A Littoral Tile is one of seven known single tiles produced by Winslow Homer. Homer was a founding member of the Tile Club, one of several private men’s clubs that formed after the end of the Civil War. Post-Civil War America witnessed a rise in prosperity, creating both the overcrowded industrialized city, epitomized by New York, and growing leisure time for an ever-increasing populace. Both factors gave rise to private societies that provided men an escape from their routine environment. One of the most endearing, especially in artistic circles, was the Tile Club.

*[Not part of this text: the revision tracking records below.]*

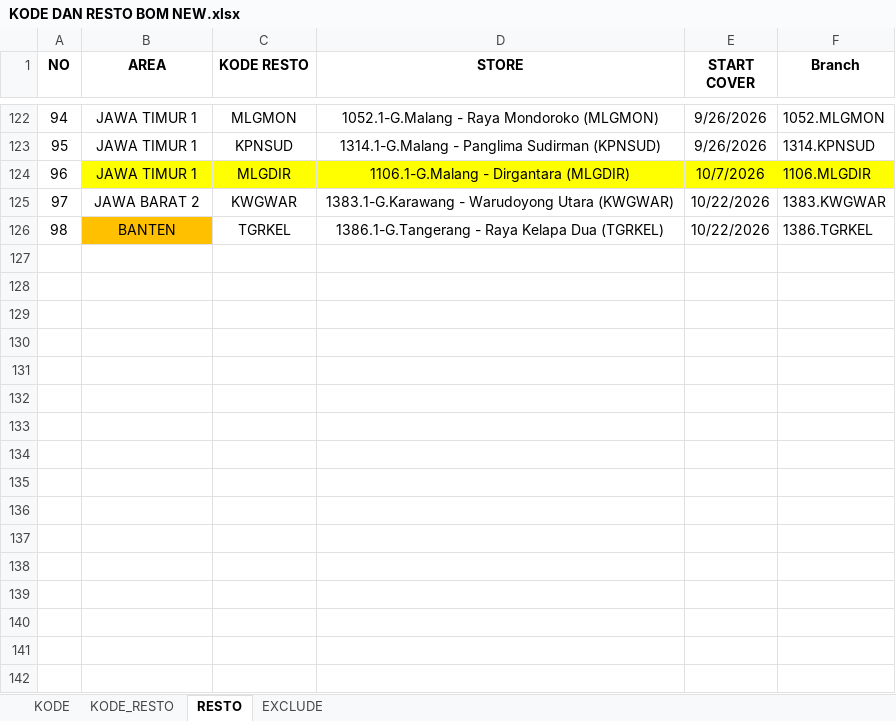
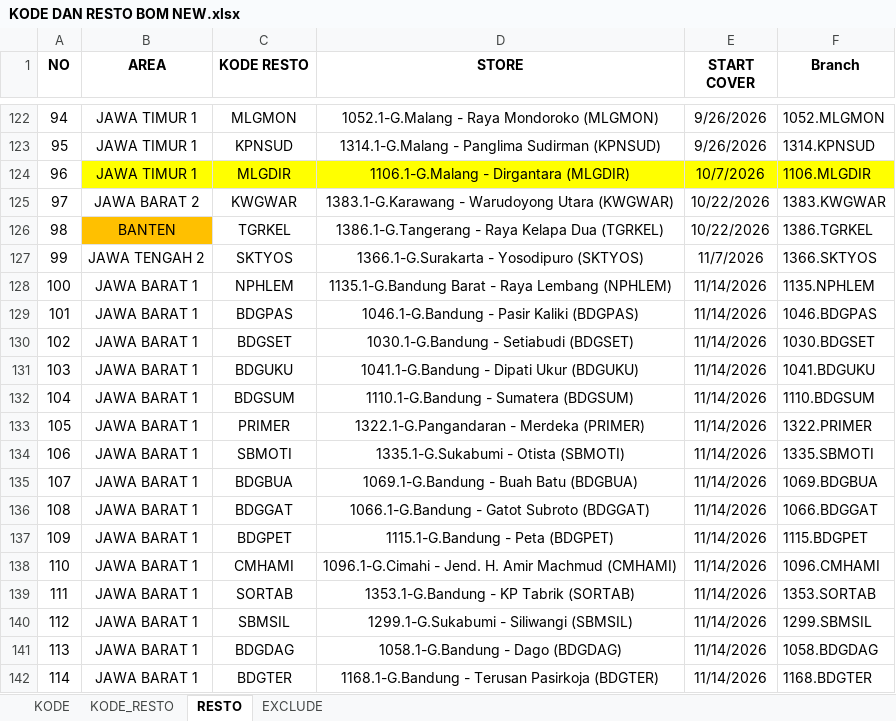
Before and after one commit to Analyst-FPnA/GIS-Cleaning, an Excel workbook: Master/KODE DAN RESTO BOM NEW.xlsx, sheet RESTO, drawn as a sheet; only a part is shown, gaps mark what is left out; values as stored, in another font and other column widths than the file's, no borders; conditional formats not drawn; the diff names each change by its address in the sheet, - before the commit and + after, or states it on an @@ line.

Commit message:
Add files via upload

```diff
--- a/Master/KODE DAN RESTO BOM NEW.xlsx (sheet RESTO)
+++ b/Master/KODE DAN RESTO BOM NEW.xlsx (sheet RESTO)
+row 127: 99 | JAWA TENGAH 2 | SKTYOS | 1366.1-G.Surakarta - Yosodipuro (SKTYOS) | 11/7/2026 | 1366.SKTYOS
+row 128: 100 | JAWA BARAT 1 | NPHLEM | 1135.1-G.Bandung Barat - Raya Lembang (NPHLEM) | 11/14/2026 | 1135.NPHLEM
+row 129: 101 | JAWA BARAT 1 | BDGPAS | 1046.1-G.Bandung - Pasir Kaliki (BDGPAS) | 11/14/2026 | 1046.BDGPAS
+row 130: 102 | JAWA BARAT 1 | BDGSET | 1030.1-G.Bandung - Setiabudi (BDGSET) | 11/14/2026 | 1030.BDGSET
+row 131: 103 | JAWA BARAT 1 | BDGUKU | 1041.1-G.Bandung - Dipati Ukur (BDGUKU) | 11/14/2026 | 1041.BDGUKU
+row 132: 104 | JAWA BARAT 1 | BDGSUM | 1110.1-G.Bandung - Sumatera (BDGSUM) | 11/14/2026 | 1110.BDGSUM
+row 133: 105 | JAWA BARAT 1 | PRIMER | 1322.1-G.Pangandaran - Merdeka (PRIMER) | 11/14/2026 | 1322.PRIMER
+row 134: 106 | JAWA BARAT 1 | SBMOTI | 1335.1-G.Sukabumi - Otista (SBMOTI) | 11/14/2026 | 1335.SBMOTI
+row 135: 107 | JAWA BARAT 1 | BDGBUA | 1069.1-G.Bandung - Buah Batu (BDGBUA) | 11/14/2026 | 1069.BDGBUA
+row 136: 108 | JAWA BARAT 1 | BDGGAT | 1066.1-G.Bandung - Gatot Subroto (BDGGAT) | 11/14/2026 | 1066.BDGGAT
+row 137: 109 | JAWA BARAT 1 | BDGPET | 1115.1-G.Bandung - Peta (BDGPET) | 11/14/2026 | 1115.BDGPET
+row 138: 110 | JAWA BARAT 1 | CMHAMI | 1096.1-G.Cimahi - Jend. H. Amir Machmud (CMHAMI) | 11/14/2026 | 1096.CMHAMI
+row 139: 111 | JAWA BARAT 1 | SORTAB | 1353.1-G.Bandung - KP Tabrik (SORTAB) | 11/14/2026 | 1353.SORTAB
+row 140: 112 | JAWA BARAT 1 | SBMSIL | 1299.1-G.Sukabumi - Siliwangi (SBMSIL) | 11/14/2026 | 1299.SBMSIL
+row 141: 113 | JAWA BARAT 1 | BDGDAG | 1058.1-G.Bandung - Dago (BDGDAG) | 11/14/2026 | 1058.BDGDAG
+row 142: 114 | JAWA BARAT 1 | BDGTER | 1168.1-G.Bandung - Terusan Pasirkoja (BDGTER) | 11/14/2026 | 1168.BDGTER
```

Details regarding the formation, activities, and raison d’etre of the Tile Club are veiled in obscurity, calculated by its members to create an air of exclusivity and attract attention. Articles placed in the press by its members, littered with inside jokes and innuendo, provide the only source to derive what little is known about the club. Established in the fall of 1877 by a group of young artists and writers living in New York City, the Tile Club met informally in member’s studios. They worked outdoors during the summer months, painting premade tiles that were cream white and measured 8 x 8 inches (all known examples are stamped either Josiah Wedgwood or Minton Stoke-on-Trent). To insure exclusivity, membership was limited to twelve, and to present a “studiously slangy and Bohemian air,” each member was assigned a humorous nickname: Homer was the Obtuse Bard; William Merritt Chase, Briareus; Francis Davis Millet, Bulgarian; Augustus Saint-Gaudens, Saint; John Twachtman, Pie; Elihu Vedder, Pagan; J. Alden Weir, Cadmium; and Stanford White, Beaver. These club names were always used in their publications to stress the select nature of the group, as well as to create a sense of intrigue and inject an element of humor.